The US Food and drug Administration (FDA) has proposed revisions to the de novo pathway in order to make medical device classification more efficient and transparent.
The De Novo pathway is used to review new, low-to-moderate risk devices and determine predicates that assure certain safety and effectiveness measures.
The regulatory agency have published the new de novo Classification Proposed Rule involving procedures and criteria associated with the process. The rule is intended to enable ‘appropriate’ classification of new types of medical devices.
Specifically, the revision offers structure, clarity and transparency on the format and content of de novo requests, and the processes and requirements for acceptance, declining and withdrawal of the requests.
“The regulatory agency have published the new de novo Classification Proposed Rule involving procedures and criteria associated with the process.”
The move comes shortly after the FDA announced plans to modernise the medical device 510(k) clearance pathway.
FDA commissioner Scott Gottlieb said: “Our goal is to make the de novo pathway significantly more efficient and transparent by clarifying the requirements for submission and our processes for review. As a result, we expect to see more developers take advantage of the de novo pathway for novel devices.
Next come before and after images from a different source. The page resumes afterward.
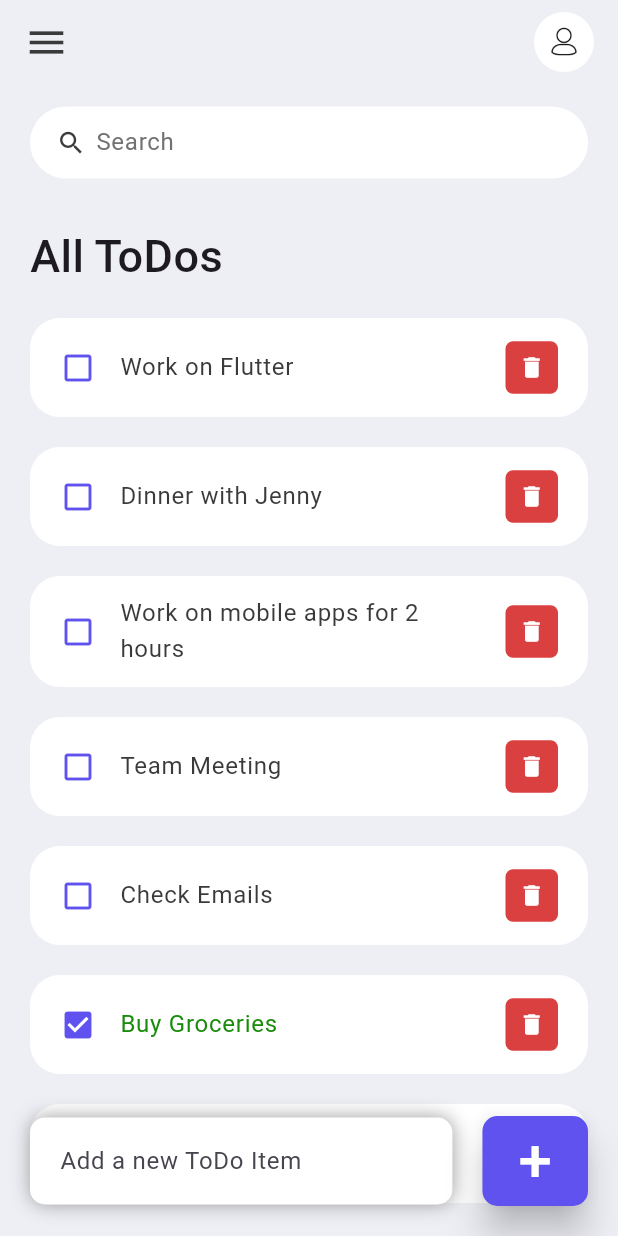
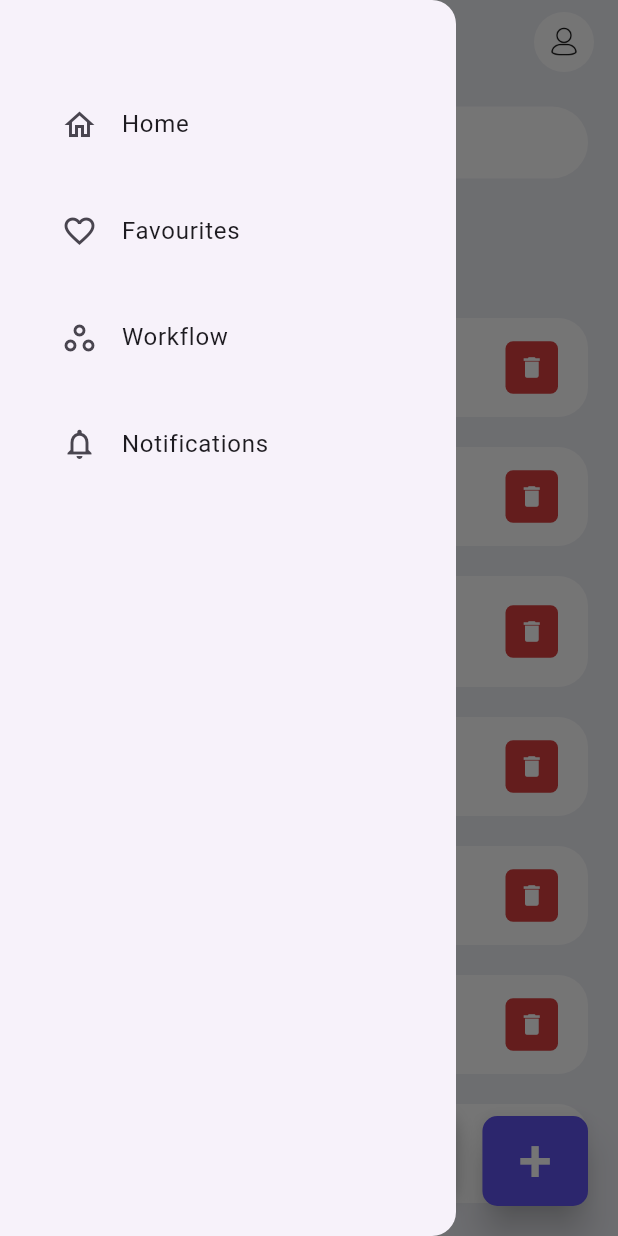
Before and after one commit to AkshayGojiya/todoapp, a Flutter app: the screen it shows after launch, with the side drawer open (before the commit the screen has no drawer), on a phone screen of 412 x 824 dp. Run offline on Flutter 3.47's test engine with Material 3 defaults, Android fonts, the phone set to English and light mode, and no system bars.

Commit message:
more changes

```diff
--- a/lib/screens/home.dart
+++ b/lib/screens/home.dart
@@ -1,4 +1,5 @@
 import 'package:flutter/material.dart';
+import 'package:todoapp/screens/favourites.dart';
 import '../model/todo.dart';
 import '../constants/colors.dart';
 import '../widgets/todo_item.dart';
@@ -26,6 +27,7 @@ class _HomeState extends State<Home> {
     return Scaffold(
       backgroundColor: tdBGColor,
     appBar: buildAppBar(),
+    drawer: const NavigationDrawer(),
     body: Stack(
       children: [
         Container(
@@ -160,9 +162,9 @@ class _HomeState extends State<Home> {
     backgroundColor: tdBGColor,
     elevation: 0,
     title: Row(
-      mainAxisAlignment: MainAxisAlignment.spaceBetween,
+      mainAxisAlignment: MainAxisAlignment.end,
       children: [
-      Icon(Icons.menu,color: tdBlack,size: 30,),
+      // Icon(Icons.menu,color: tdBlack,size: 30,),
       Container(
         height: 40,
         width: 40,
@@ -175,3 +177,64 @@ class _HomeState extends State<Home> {
   );
   }
 }
+
+
+class NavigationDrawer extends StatelessWidget {
+  const NavigationDrawer({super.key});
+
+  @override
+  Widget build(BuildContext context) {
+    return Drawer(
+      child: SingleChildScrollView(
+        child: Column(
+          crossAxisAlignment: CrossAxisAlignment.stretch,
+          children: <Widget>[
+            buildHeader(context),
+            buildMenuItems(context),
+          ],
+        ),
+      ),
+    );
+  }
+  Widget buildHeader(BuildContext context) => Container(
+    padding: EdgeInsets.only(
+      top: 30,
+    ),
+  );
+  Widget buildMenuItems(BuildContext context) => Container(
+    padding: const EdgeInsets.all(25),
+    child: Wrap(
+      runSpacing: 15,
+      children: [
+        // const Divider(color: Colors.black54,),
+        ListTile(
+          leading: const Icon(Icons.home_outlined),
+          title: const Text('Home'),
+          onTap: () => Navigator.of(context).pushReplacement(MaterialPageRoute(
+              builder: (context) => Home(),
+          )),
+        ),
+        ListTile(
+          leading: const Icon(Icons.favorite_outline),
+          title: const Text('Favourites'),
+          onTap: () {
+            Navigator.pop(context);
+            Navigator.of(context).pushReplacement(MaterialPageRoute(
+            builder: (context) => Favourites(),
+            ));
+          }
+        ),
+        ListTile(
+          leading: const Icon(Icons.workspaces_outline),
+          title: const Text('Workflow'),
+          onTap: () {},
+        ),
+        ListTile(
+          leading: const Icon(Icons.notifications_outlined),
+          title: const Text('Notifications'),
+          onTap: () {},
+        ),
+      ],
+    ),
+  );
+}
```
Also changed, not shown: lib/screens/favourites.dart (added, +98 -0 lines).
“The proposed regulation we’re issuing today-as well as those steps that we announced last week-will help the FDA regulate new technologies in ways that enable us to protect patient safety while promoting innovations that can advance peoples’ health and function.”
The regulatory agency also formally recognised a public database called ClinGen Expert Curated Human Genetic Data, which comprises information on genes, genetic variants and their relationship to disease.
This is expected to enable the development of new, beneficial genetic tests. Developers will be able to use the information in the database to support the validity of their tests, rather than generating data on their own.